1. The Consumer Financial Protection Bureau (CFPB) released a bulletin to help lenders avoid discrimination against consumers receiving disability income. The bulletin is meant to remind lenders that requiring unnecessary documentation from consumers who receive Social Security disability income may raise fair lending risk. The bulletin discusses verification standards and guidelines for Social Security disability income, including under the CFPB’s Ability-to-Repay (ATR) rule, the HUD standards for FHA-insured loans, the Department of Veterans Affairs (VA) standards for VA-guaranteed loans and guidelines from Fannie Mae and Freddie Mac.
To verify income for Qualified Mortgage debt-to-income ratios under the ATR rule, lenders are required to look at whether the Social Security Administration benefit verification letter includes a defined expiration date. Unless the Social Security Administration letter specifically states that benefits will expire within three years of loan origination, lenders should treat the benefits as likely to continue.
Allow our former, Federal, compliance personnel to review your lending and underwriting practices to ensure that your institution’s policies and practices are in line with fair lending laws and regulations.
2. With more Americans using prepaid cards and products, the CFPB will be proposing rules on prepaid products that would formalize many consumer protections already offered by banks that provide these products. Many people choose prepaid products as a useful alternative to a traditional checking account. These rules formalize the protections that banks’ prepaid customers already enjoy.

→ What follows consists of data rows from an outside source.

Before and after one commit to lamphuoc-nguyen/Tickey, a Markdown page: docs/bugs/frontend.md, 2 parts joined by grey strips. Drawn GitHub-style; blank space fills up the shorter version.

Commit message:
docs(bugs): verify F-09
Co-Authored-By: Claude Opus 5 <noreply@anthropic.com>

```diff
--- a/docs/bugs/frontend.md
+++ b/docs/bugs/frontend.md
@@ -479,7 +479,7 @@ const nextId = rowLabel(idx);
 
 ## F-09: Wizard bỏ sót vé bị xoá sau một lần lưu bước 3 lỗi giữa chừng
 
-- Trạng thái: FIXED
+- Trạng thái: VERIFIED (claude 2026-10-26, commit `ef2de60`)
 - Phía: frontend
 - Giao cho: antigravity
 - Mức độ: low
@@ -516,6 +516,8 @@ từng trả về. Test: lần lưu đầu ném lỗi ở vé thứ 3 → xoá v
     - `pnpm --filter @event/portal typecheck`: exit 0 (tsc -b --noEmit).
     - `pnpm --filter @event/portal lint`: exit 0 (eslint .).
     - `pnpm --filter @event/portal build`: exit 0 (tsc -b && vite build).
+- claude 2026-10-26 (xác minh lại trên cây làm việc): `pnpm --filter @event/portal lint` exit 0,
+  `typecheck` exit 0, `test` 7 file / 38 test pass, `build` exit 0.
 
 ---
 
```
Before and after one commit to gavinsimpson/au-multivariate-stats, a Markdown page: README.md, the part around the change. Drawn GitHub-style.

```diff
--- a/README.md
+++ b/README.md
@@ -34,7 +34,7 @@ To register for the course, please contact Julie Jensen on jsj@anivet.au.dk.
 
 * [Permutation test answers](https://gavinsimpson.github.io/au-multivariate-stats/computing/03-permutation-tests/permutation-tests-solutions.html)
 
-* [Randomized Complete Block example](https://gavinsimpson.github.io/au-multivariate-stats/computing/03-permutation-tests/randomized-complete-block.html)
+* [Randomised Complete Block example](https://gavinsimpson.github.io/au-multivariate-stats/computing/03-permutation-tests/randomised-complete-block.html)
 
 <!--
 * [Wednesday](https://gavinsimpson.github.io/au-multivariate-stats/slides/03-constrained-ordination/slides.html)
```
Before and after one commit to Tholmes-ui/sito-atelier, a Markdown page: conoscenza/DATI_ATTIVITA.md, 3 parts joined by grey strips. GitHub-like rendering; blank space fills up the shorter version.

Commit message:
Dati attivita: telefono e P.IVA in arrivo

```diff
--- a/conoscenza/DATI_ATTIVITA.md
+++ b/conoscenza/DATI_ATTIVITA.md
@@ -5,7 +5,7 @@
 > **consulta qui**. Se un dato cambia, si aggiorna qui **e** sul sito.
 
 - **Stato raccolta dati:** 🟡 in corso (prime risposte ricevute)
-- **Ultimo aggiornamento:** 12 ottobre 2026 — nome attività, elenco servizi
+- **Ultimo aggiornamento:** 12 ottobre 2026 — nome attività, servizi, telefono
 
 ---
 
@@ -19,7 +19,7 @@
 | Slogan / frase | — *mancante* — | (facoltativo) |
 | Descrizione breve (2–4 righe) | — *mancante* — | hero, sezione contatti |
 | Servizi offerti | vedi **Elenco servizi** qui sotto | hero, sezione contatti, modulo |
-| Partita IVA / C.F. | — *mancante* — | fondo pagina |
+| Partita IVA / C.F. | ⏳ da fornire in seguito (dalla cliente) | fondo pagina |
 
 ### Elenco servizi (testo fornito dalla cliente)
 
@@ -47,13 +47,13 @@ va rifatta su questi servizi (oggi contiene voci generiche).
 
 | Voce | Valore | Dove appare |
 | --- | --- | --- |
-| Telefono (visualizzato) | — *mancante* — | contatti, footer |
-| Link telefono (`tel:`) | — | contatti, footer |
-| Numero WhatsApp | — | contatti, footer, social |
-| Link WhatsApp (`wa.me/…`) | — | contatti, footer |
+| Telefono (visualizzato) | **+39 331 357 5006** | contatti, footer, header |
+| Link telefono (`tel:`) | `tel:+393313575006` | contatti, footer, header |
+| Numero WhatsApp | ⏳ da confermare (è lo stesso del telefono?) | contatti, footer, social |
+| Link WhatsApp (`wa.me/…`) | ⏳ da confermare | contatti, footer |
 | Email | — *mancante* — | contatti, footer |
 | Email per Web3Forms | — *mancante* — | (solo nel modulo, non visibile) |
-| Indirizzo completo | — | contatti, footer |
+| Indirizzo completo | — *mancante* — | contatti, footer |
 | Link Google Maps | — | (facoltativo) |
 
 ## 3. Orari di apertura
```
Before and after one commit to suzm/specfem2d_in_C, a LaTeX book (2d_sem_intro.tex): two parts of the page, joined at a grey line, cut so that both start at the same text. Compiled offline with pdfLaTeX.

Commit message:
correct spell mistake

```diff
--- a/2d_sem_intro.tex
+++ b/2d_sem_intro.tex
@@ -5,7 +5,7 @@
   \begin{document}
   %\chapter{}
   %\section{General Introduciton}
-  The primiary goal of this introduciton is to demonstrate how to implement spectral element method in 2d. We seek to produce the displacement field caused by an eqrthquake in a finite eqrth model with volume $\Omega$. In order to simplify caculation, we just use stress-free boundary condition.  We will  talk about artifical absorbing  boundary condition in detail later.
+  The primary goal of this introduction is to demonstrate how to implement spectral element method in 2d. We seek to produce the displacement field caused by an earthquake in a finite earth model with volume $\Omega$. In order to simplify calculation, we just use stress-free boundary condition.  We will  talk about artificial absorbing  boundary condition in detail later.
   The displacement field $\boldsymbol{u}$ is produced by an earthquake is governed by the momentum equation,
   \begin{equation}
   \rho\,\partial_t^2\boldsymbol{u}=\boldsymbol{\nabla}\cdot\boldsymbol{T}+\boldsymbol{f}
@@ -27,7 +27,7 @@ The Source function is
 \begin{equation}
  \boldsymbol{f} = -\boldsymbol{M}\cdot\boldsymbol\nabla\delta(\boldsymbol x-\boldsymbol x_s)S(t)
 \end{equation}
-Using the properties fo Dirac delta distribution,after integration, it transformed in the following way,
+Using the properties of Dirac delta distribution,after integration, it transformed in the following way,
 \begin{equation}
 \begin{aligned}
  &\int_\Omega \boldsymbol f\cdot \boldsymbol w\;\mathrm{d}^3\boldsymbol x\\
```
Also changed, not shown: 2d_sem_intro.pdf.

The disclosure requirements appear consistent with many of the banking industry’s recommendations, and the consumer protections regarding unauthorized transactions and billing disputes seem to reflect current best practices. ABA will review the proposed rules closely to ensure they protect bankers’ ability to offer the convenient, affordable prepaid products customers want.
Our former, Federal, compliance examiners can review your practices to see that they are in compliance with the proposed rulemaking for these products when finalized.